Print out each entry without alteration, and keep the pictures out.

=== Raw data ===

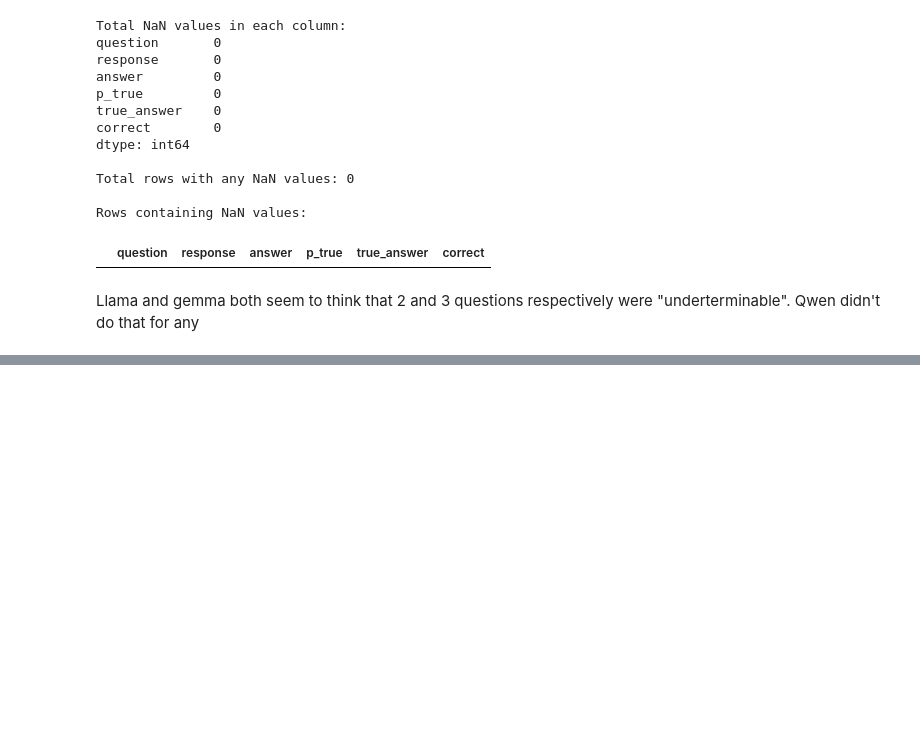
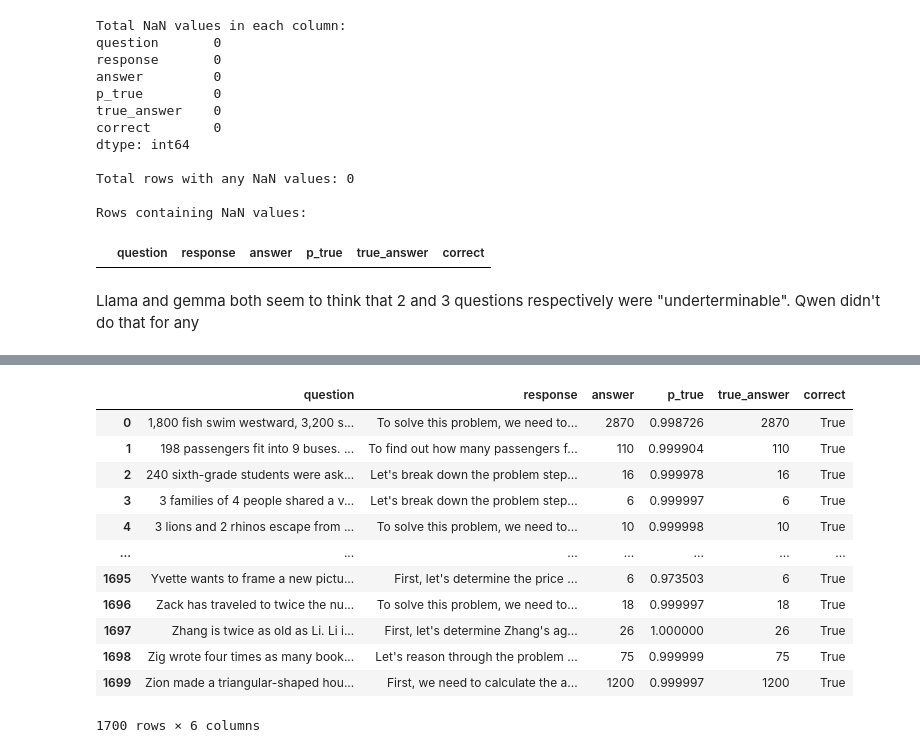
Before and after one commit to ManifoldRG/VLMCalibration, a Jupyter notebook: analysis.ipynb, the cells around one changed output, grey strips where cells are left out. Drawn from its saved outputs; the diff is of its cells as text; code cells hidden in the pictures; blank space fills up the shorter version.

```diff
--- a/analysis.ipynb
+++ b/analysis.ipynb
@@ -47,0 +112,16 @@ Llama and gemma both seem to think that 2 and 3 questions respectively were "und
+# %%
+df2_sorted
+# %% [output]
+|  | question | response | answer | p_true | true_answer | correct |
+| 0 | 1,800 fish swim westward, 3,200 s... | To solve this problem, we need to... | 2870 | 0.998726 | 2870 | True |
+| 1 | 198 passengers fit into 9 buses. ... | To find out how many passengers f... | 110 | 0.999904 | 110 | True |
+| 2 | 240 sixth-grade students were ask... | Let's break down the problem step... | 16 | 0.999978 | 16 | True |
+| 3 | 3 families of 4 people shared a v... | Let's break down the problem step... | 6 | 0.999997 | 6 | True |
+| 4 | 3 lions and 2 rhinos escape from ... | To solve this problem, we need to... | 10 | 0.999998 | 10 | True |
+| ... | ... | ... | ... | ... | ... | ... |
+| 1695 | Yvette wants to frame a new pictu... | First, let's determine the price ... | 6 | 0.973503 | 6 | True |
+| 1696 | Zack has traveled to twice the nu... | To solve this problem, we need to... | 18 | 0.999997 | 18 | True |
+| 1697 | Zhang is twice as old as Li. Li i... | First, let's determine Zhang's ag... | 26 | 1.000000 | 26 | True |
+| 1698 | Zig wrote four times as many book... | Let's reason through the problem ... | 75 | 0.999999 | 75 | True |
+| 1699 | Zion made a triangular-shaped hou... | First, we need to calculate the a... | 1200 | 0.999997 | 1200 | True |
+1700 rows × 6 columns
```
Also changed, not shown: parts of 5 cells of this notebook, 2 other files.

===

Result of this exercise:
Before and after one commit to ManifoldRG/VLMCalibration, a Jupyter notebook: analysis.ipynb, the cells around one changed output, grey strips where cells are left out. Drawn from its saved outputs; the diff is of its cells as text; code cells hidden in the pictures; blank space fills up the shorter version.

```diff
--- a/analysis.ipynb
+++ b/analysis.ipynb
@@ -47,0 +112,16 @@ Llama and gemma both seem to think that 2 and 3 questions respectively were "und
+# %%
+df2_sorted
+# %% [output]
+|  | question | response | answer | p_true | true_answer | correct |
+| 0 | 1,800 fish swim westward, 3,200 s... | To solve this problem, we need to... | 2870 | 0.998726 | 2870 | True |
+| 1 | 198 passengers fit into 9 buses. ... | To find out how many passengers f... | 110 | 0.999904 | 110 | True |
+| 2 | 240 sixth-grade students were ask... | Let's break down the problem step... | 16 | 0.999978 | 16 | True |
+| 3 | 3 families of 4 people shared a v... | Let's break down the problem step... | 6 | 0.999997 | 6 | True |
+| 4 | 3 lions and 2 rhinos escape from ... | To solve this problem, we need to... | 10 | 0.999998 | 10 | True |
+| ... | ... | ... | ... | ... | ... | ... |
+| 1695 | Yvette wants to frame a new pictu... | First, let's determine the price ... | 6 | 0.973503 | 6 | True |
+| 1696 | Zack has traveled to twice the nu... | To solve this problem, we need to... | 18 | 0.999997 | 18 | True |
+| 1697 | Zhang is twice as old as Li. Li i... | First, let's determine Zhang's ag... | 26 | 1.000000 | 26 | True |
+| 1698 | Zig wrote four times as many book... | Let's reason through the problem ... | 75 | 0.999999 | 75 | True |
+| 1699 | Zion made a triangular-shaped hou... | First, we need to calculate the a... | 1200 | 0.999997 | 1200 | True |
+1700 rows × 6 columns
```
Also changed, not shown: parts of 5 cells of this notebook, 2 other files.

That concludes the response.